Before-and-after change records

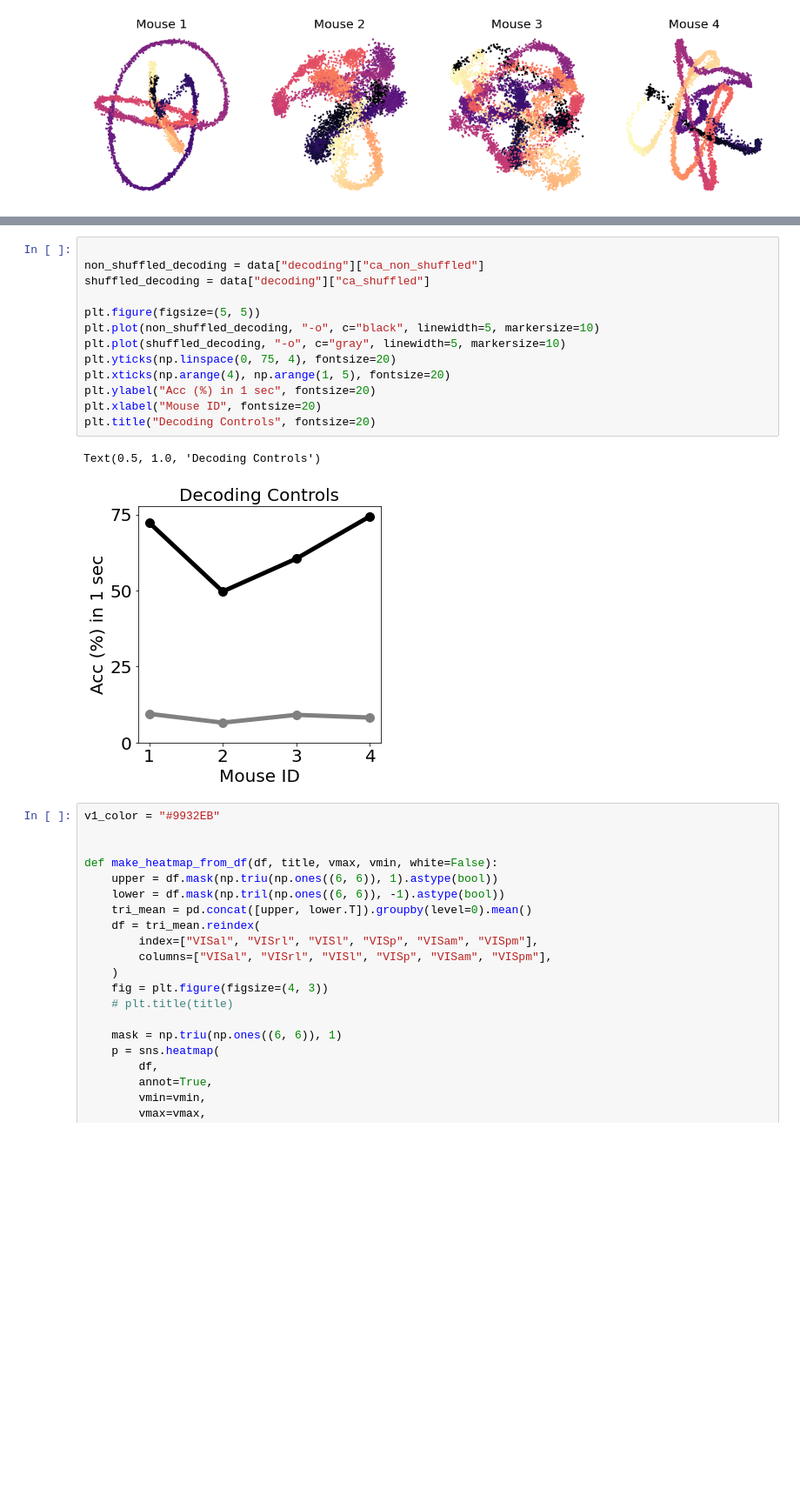
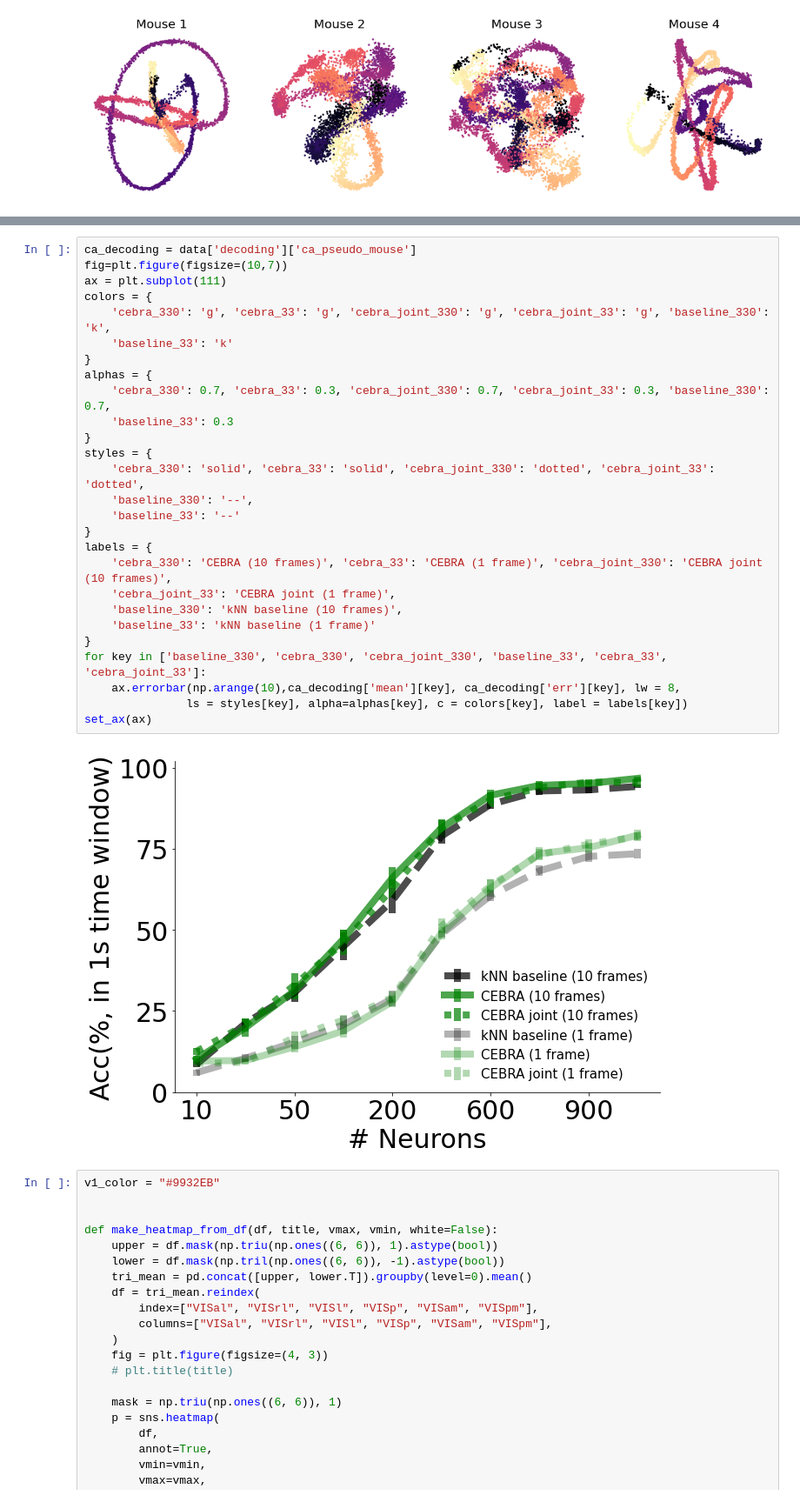
Before and after one commit to AdaptiveMotorControlLab/cebra-figures, a Jupyter notebook: figures/FigureS11.ipynb, the cells around one changed output, grey strips where cells are left out. Shown at 87% size. Cells and saved outputs as stored; diff of their text form; blank space fills up the shorter version.

```diff
--- a/figures/FigureS11.ipynb
+++ b/figures/FigureS11.ipynb
@@ -183,19 +205,32 @@ for k, (data_dims, modality) in enumerate(
-# %%
-
-non_shuffled_decoding = data["decoding"]["ca_non_shuffled"]
-shuffled_decoding = data["decoding"]["ca_shuffled"]
-
-plt.figure(figsize=(5, 5))
-plt.plot(non_shuffled_decoding, "-o", c="black", linewidth=5, markersize=10)
-plt.plot(shuffled_decoding, "-o", c="gray", linewidth=5, markersize=10)
-plt.yticks(np.linspace(0, 75, 4), fontsize=20)
-plt.xticks(np.arange(4), np.arange(1, 5), fontsize=20)
-plt.ylabel("Acc (%) in 1 sec", fontsize=20)
-plt.xlabel("Mouse ID", fontsize=20)
-plt.title("Decoding Controls", fontsize=20)
-# %% [output]
-Text(0.5, 1.0, 'Decoding Controls')
-[figure, removed]
+# %%
+ca_decoding = data['decoding']['ca_pseudo_mouse']
+fig=plt.figure(figsize=(10,7))
+ax = plt.subplot(111)
+colors = {
+    'cebra_330': 'g', 'cebra_33': 'g', 'cebra_joint_330': 'g', 'cebra_joint_33': 'g', 'baseline_330': 'k',
+    'baseline_33': 'k'
+}
+alphas = {
+    'cebra_330': 0.7, 'cebra_33': 0.3, 'cebra_joint_330': 0.7, 'cebra_joint_33': 0.3, 'baseline_330': 0.7,
+    'baseline_33': 0.3
+}
+styles = {
+    'cebra_330': 'solid', 'cebra_33': 'solid', 'cebra_joint_330': 'dotted', 'cebra_joint_33': 'dotted',
+    'baseline_330': '--',
+    'baseline_33': '--'
+}
+labels = {
+    'cebra_330': 'CEBRA (10 frames)', 'cebra_33': 'CEBRA (1 frame)', 'cebra_joint_330': 'CEBRA joint (10 frames)',
+    'cebra_joint_33': 'CEBRA joint (1 frame)',
+    'baseline_330': 'kNN baseline (10 frames)',
+    'baseline_33': 'kNN baseline (1 frame)'
+}
+for key in ['baseline_330', 'cebra_330', 'cebra_joint_330', 'baseline_33', 'cebra_33', 'cebra_joint_33']:
+    ax.errorbar(np.arange(10),ca_decoding['mean'][key], ca_decoding['err'][key], lw = 8,
+               ls = styles[key], alpha=alphas[key], c = colors[key], label = labels[key])
+set_ax(ax)
+# %% [output]
+[figure, added]
 # %%
 v1_color = "#9932EB"
 
```
Also changed, not shown: parts of 3 cells of this notebook, 1 other file.
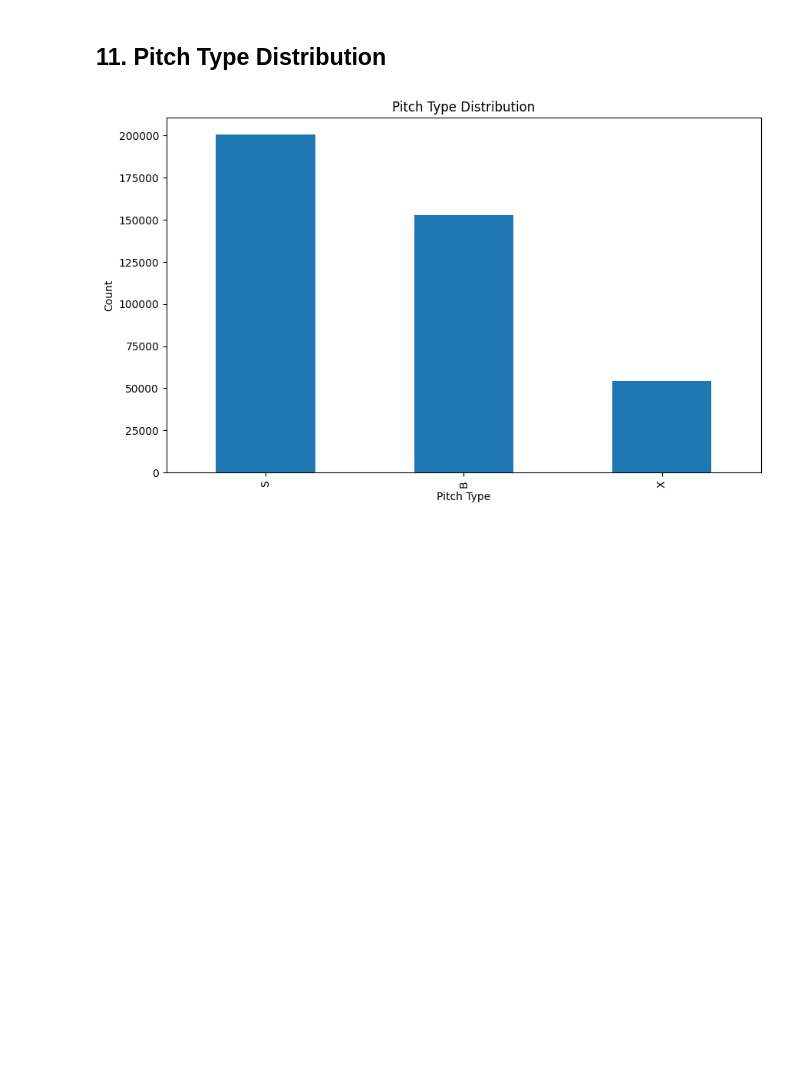
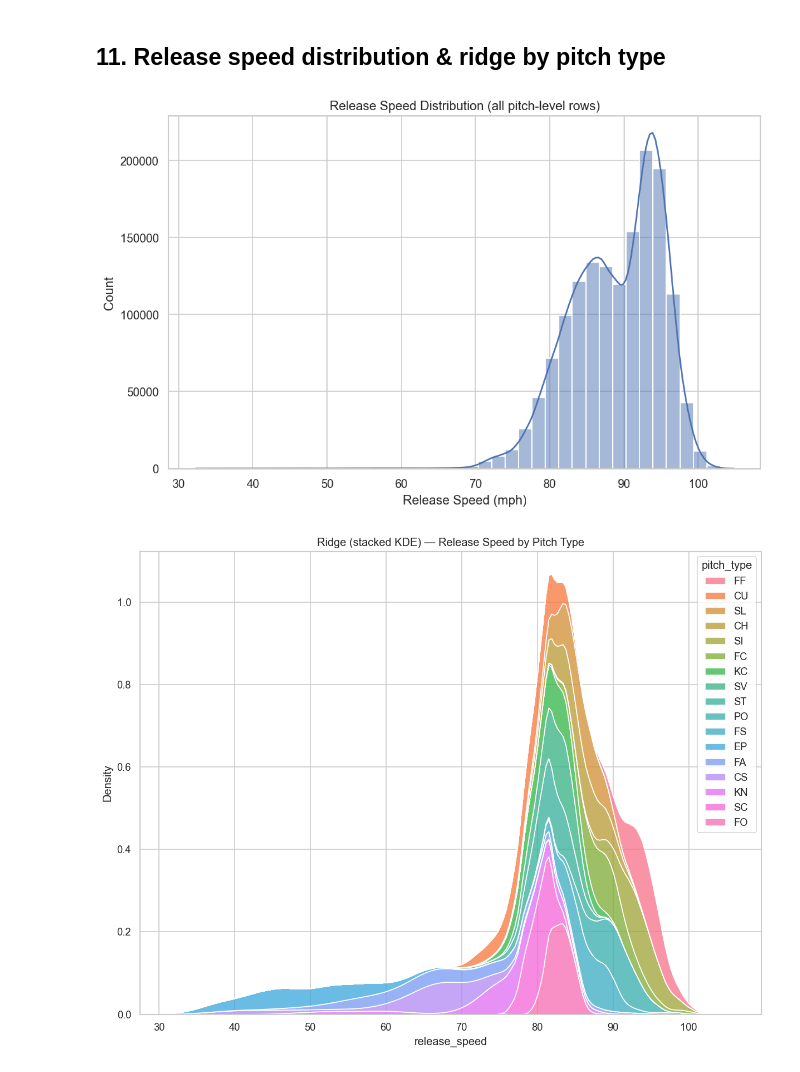
Before and after one commit to EthanBobrik/MLB-Bullpen-Strategy, a Jupyter notebook: notebooks/03_eda_sanity.ipynb, the cells around one changed output. Saved outputs shown, nothing was run; the diff lists cells and outputs as text; code cells hidden in the pictures; blank space fills up the shorter version.

```diff
--- a/notebooks/03_eda_sanity.ipynb
+++ b/notebooks/03_eda_sanity.ipynb
@@ -68 +84,17 @@ df.head()
+# %%
+# Normalize column names we will use (aliases to avoid confusion)
+# raw columns (as you supplied) contain: 'pitcher', 'pitch_number', 'at_bat_number', 'outs_when_up',
+# 'events', 'pitch_type', 'release_speed', 'n_thruorder_pitcher', 'game_pk', 'inning', etc.
+
+# Use consistent names in this notebook
+PITCHER_COL = "pitcher"
+GAME_COL = "game_pk"
+PITCH_NUM_COL = "pitch_number"
+ATBAT_COL = "at_bat_number"
+EVENT_COL = "events"
+OUTS_WHEN_UP_COL = "outs_when_up"
+INNING_COL = "inning"
+TTO_RAW_COL = "n_thruorder_pitcher"  # pitch-level TTO if present
+RELEASE_SPEED_COL = "release_speed"
+PITCH_TYPE_COL = "pitch_type"
 # %% [markdown]
@@ -280,13 +348,21 @@ plt.show()
 # %% [markdown]
-## 11. Pitch Type Distribution
+## 11. Release speed distribution & ridge by pitch type
 # %%
+# Overall release speed distribution
 plt.figure(figsize=(10,6))
-df["type"].value_counts().plot(kind="bar")
-plt.title("Pitch Type Distribution")
-plt.xlabel("Pitch Type")
-plt.ylabel("Count")
-plt.savefig("viz/pitch_type_distribution.png", dpi=300)
+sns.histplot(df[RELEASE_SPEED_COL].dropna(), bins=40, kde=True)
+plt.title("Release Speed Distribution (all pitch-level rows)")
+plt.xlabel("Release Speed (mph)")
+plt.savefig(os.path.join(viz_folder, "release_speed_hist.png"), dpi=300, bbox_inches="tight")
 plt.show()
+
+# Ridge plot-style KDE of release speed by pitch type (stacked)
+plt.figure(figsize=(12,9))
+sns.kdeplot(data=df, x=RELEASE_SPEED_COL, hue=PITCH_TYPE_COL, multiple="stack", common_norm=False)
+plt.title("Ridge (stacked KDE) — Release Speed by Pitch Type")
+plt.savefig(os.path.join(viz_folder, "ridge_speed_by_pitchtype.png"), dpi=300, bbox_inches="tight")
+plt.show()
 # %% [output]
-[figure, old version]
+[figure, new version]
+[figure, added]
 # %% [markdown]
```
Also changed, not shown: parts of 48 cells of this notebook, 24 other files.
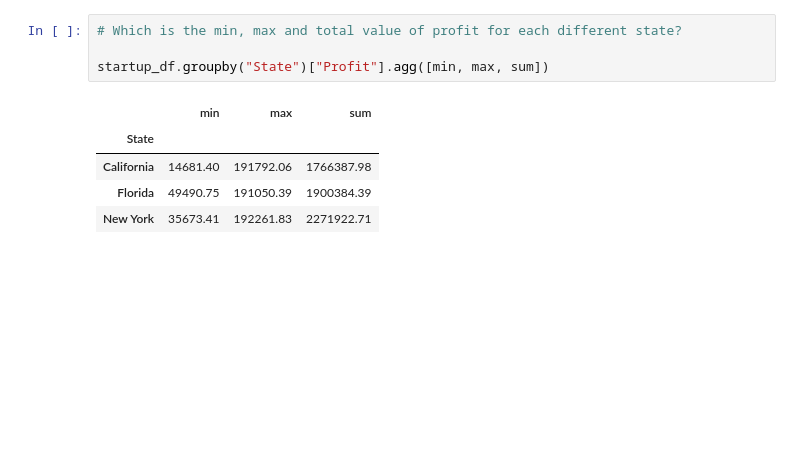
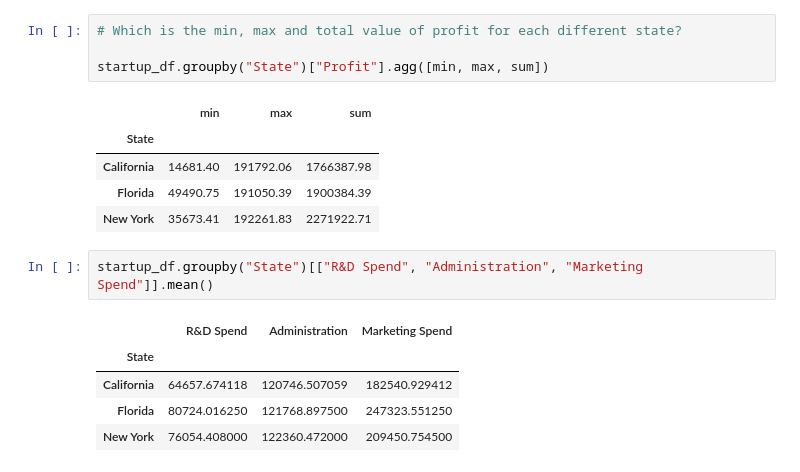
Before and after one commit to ikokkas/Exercises, a Jupyter notebook: Exercises.ipynb, the cells around one changed output. Drawn from its saved outputs; the diff is of its cells as text; blank space fills up the shorter version.

```diff
--- a/Exercises.ipynb
+++ b/Exercises.ipynb
@@ -720,4 +720,12 @@ startup_df.groupby("State")["Profit"].agg([min, max, sum])
 | California | 14681.40 | 191792.06 | 1766387.98 |
 | Florida | 49490.75 | 191050.39 | 1900384.39 |
 | New York | 35673.41 | 192261.83 | 2271922.71 |
+# %%
+startup_df.groupby("State")[["R&D Spend", "Administration", "Marketing Spend"]].mean()
+# %% [output]
+|  | R&D Spend | Administration | Marketing Spend |
+| State |  |  |  |
+| California | 64657.674118 | 120746.507059 | 182540.929412 |
+| Florida | 80724.016250 | 121768.897500 | 247323.551250 |
+| New York | 76054.408000 | 122360.472000 | 209450.754500 |
 # %%
```
Also changed, not shown: parts of 1 cell of this notebook.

**TASK REQUIREMENTS:** For each record above, write out its text exactly and skip any picture.

**RESULT OF THE TASK:**
Before and after one commit to AdaptiveMotorControlLab/cebra-figures, a Jupyter notebook: figures/FigureS11.ipynb, the cells around one changed output, grey strips where cells are left out. Shown at 87% size. Cells and saved outputs as stored; diff of their text form; blank space fills up the shorter version.

```diff
--- a/figures/FigureS11.ipynb
+++ b/figures/FigureS11.ipynb
@@ -183,19 +205,32 @@ for k, (data_dims, modality) in enumerate(
-# %%
-
-non_shuffled_decoding = data["decoding"]["ca_non_shuffled"]
-shuffled_decoding = data["decoding"]["ca_shuffled"]
-
-plt.figure(figsize=(5, 5))
-plt.plot(non_shuffled_decoding, "-o", c="black", linewidth=5, markersize=10)
-plt.plot(shuffled_decoding, "-o", c="gray", linewidth=5, markersize=10)
-plt.yticks(np.linspace(0, 75, 4), fontsize=20)
-plt.xticks(np.arange(4), np.arange(1, 5), fontsize=20)
-plt.ylabel("Acc (%) in 1 sec", fontsize=20)
-plt.xlabel("Mouse ID", fontsize=20)
-plt.title("Decoding Controls", fontsize=20)
-# %% [output]
-Text(0.5, 1.0, 'Decoding Controls')
-[figure, removed]
+# %%
+ca_decoding = data['decoding']['ca_pseudo_mouse']
+fig=plt.figure(figsize=(10,7))
+ax = plt.subplot(111)
+colors = {
+    'cebra_330': 'g', 'cebra_33': 'g', 'cebra_joint_330': 'g', 'cebra_joint_33': 'g', 'baseline_330': 'k',
+    'baseline_33': 'k'
+}
+alphas = {
+    'cebra_330': 0.7, 'cebra_33': 0.3, 'cebra_joint_330': 0.7, 'cebra_joint_33': 0.3, 'baseline_330': 0.7,
+    'baseline_33': 0.3
+}
+styles = {
+    'cebra_330': 'solid', 'cebra_33': 'solid', 'cebra_joint_330': 'dotted', 'cebra_joint_33': 'dotted',
+    'baseline_330': '--',
+    'baseline_33': '--'
+}
+labels = {
+    'cebra_330': 'CEBRA (10 frames)', 'cebra_33': 'CEBRA (1 frame)', 'cebra_joint_330': 'CEBRA joint (10 frames)',
+    'cebra_joint_33': 'CEBRA joint (1 frame)',
+    'baseline_330': 'kNN baseline (10 frames)',
+    'baseline_33': 'kNN baseline (1 frame)'
+}
+for key in ['baseline_330', 'cebra_330', 'cebra_joint_330', 'baseline_33', 'cebra_33', 'cebra_joint_33']:
+    ax.errorbar(np.arange(10),ca_decoding['mean'][key], ca_decoding['err'][key], lw = 8,
+               ls = styles[key], alpha=alphas[key], c = colors[key], label = labels[key])
+set_ax(ax)
+# %% [output]
+[figure, added]
 # %%
 v1_color = "#9932EB"
 
```
Also changed, not shown: parts of 3 cells of this notebook, 1 other file.
Before and after one commit to EthanBobrik/MLB-Bullpen-Strategy, a Jupyter notebook: notebooks/03_eda_sanity.ipynb, the cells around one changed output. Saved outputs shown, nothing was run; the diff lists cells and outputs as text; code cells hidden in the pictures; blank space fills up the shorter version.

```diff
--- a/notebooks/03_eda_sanity.ipynb
+++ b/notebooks/03_eda_sanity.ipynb
@@ -68 +84,17 @@ df.head()
+# %%
+# Normalize column names we will use (aliases to avoid confusion)
+# raw columns (as you supplied) contain: 'pitcher', 'pitch_number', 'at_bat_number', 'outs_when_up',
+# 'events', 'pitch_type', 'release_speed', 'n_thruorder_pitcher', 'game_pk', 'inning', etc.
+
+# Use consistent names in this notebook
+PITCHER_COL = "pitcher"
+GAME_COL = "game_pk"
+PITCH_NUM_COL = "pitch_number"
+ATBAT_COL = "at_bat_number"
+EVENT_COL = "events"
+OUTS_WHEN_UP_COL = "outs_when_up"
+INNING_COL = "inning"
+TTO_RAW_COL = "n_thruorder_pitcher"  # pitch-level TTO if present
+RELEASE_SPEED_COL = "release_speed"
+PITCH_TYPE_COL = "pitch_type"
 # %% [markdown]
@@ -280,13 +348,21 @@ plt.show()
 # %% [markdown]
-## 11. Pitch Type Distribution
+## 11. Release speed distribution & ridge by pitch type
 # %%
+# Overall release speed distribution
 plt.figure(figsize=(10,6))
-df["type"].value_counts().plot(kind="bar")
-plt.title("Pitch Type Distribution")
-plt.xlabel("Pitch Type")
-plt.ylabel("Count")
-plt.savefig("viz/pitch_type_distribution.png", dpi=300)
+sns.histplot(df[RELEASE_SPEED_COL].dropna(), bins=40, kde=True)
+plt.title("Release Speed Distribution (all pitch-level rows)")
+plt.xlabel("Release Speed (mph)")
+plt.savefig(os.path.join(viz_folder, "release_speed_hist.png"), dpi=300, bbox_inches="tight")
 plt.show()
+
+# Ridge plot-style KDE of release speed by pitch type (stacked)
+plt.figure(figsize=(12,9))
+sns.kdeplot(data=df, x=RELEASE_SPEED_COL, hue=PITCH_TYPE_COL, multiple="stack", common_norm=False)
+plt.title("Ridge (stacked KDE) — Release Speed by Pitch Type")
+plt.savefig(os.path.join(viz_folder, "ridge_speed_by_pitchtype.png"), dpi=300, bbox_inches="tight")
+plt.show()
 # %% [output]
-[figure, old version]
+[figure, new version]
+[figure, added]
 # %% [markdown]
```
Also changed, not shown: parts of 48 cells of this notebook, 24 other files.
Before and after one commit to ikokkas/Exercises, a Jupyter notebook: Exercises.ipynb, the cells around one changed output. Drawn from its saved outputs; the diff is of its cells as text; blank space fills up the shorter version.

```diff
--- a/Exercises.ipynb
+++ b/Exercises.ipynb
@@ -720,4 +720,12 @@ startup_df.groupby("State")["Profit"].agg([min, max, sum])
 | California | 14681.40 | 191792.06 | 1766387.98 |
 | Florida | 49490.75 | 191050.39 | 1900384.39 |
 | New York | 35673.41 | 192261.83 | 2271922.71 |
+# %%
+startup_df.groupby("State")[["R&D Spend", "Administration", "Marketing Spend"]].mean()
+# %% [output]
+|  | R&D Spend | Administration | Marketing Spend |
+| State |  |  |  |
+| California | 64657.674118 | 120746.507059 | 182540.929412 |
+| Florida | 80724.016250 | 121768.897500 | 247323.551250 |
+| New York | 76054.408000 | 122360.472000 | 209450.754500 |
 # %%
```
Also changed, not shown: parts of 1 cell of this notebook.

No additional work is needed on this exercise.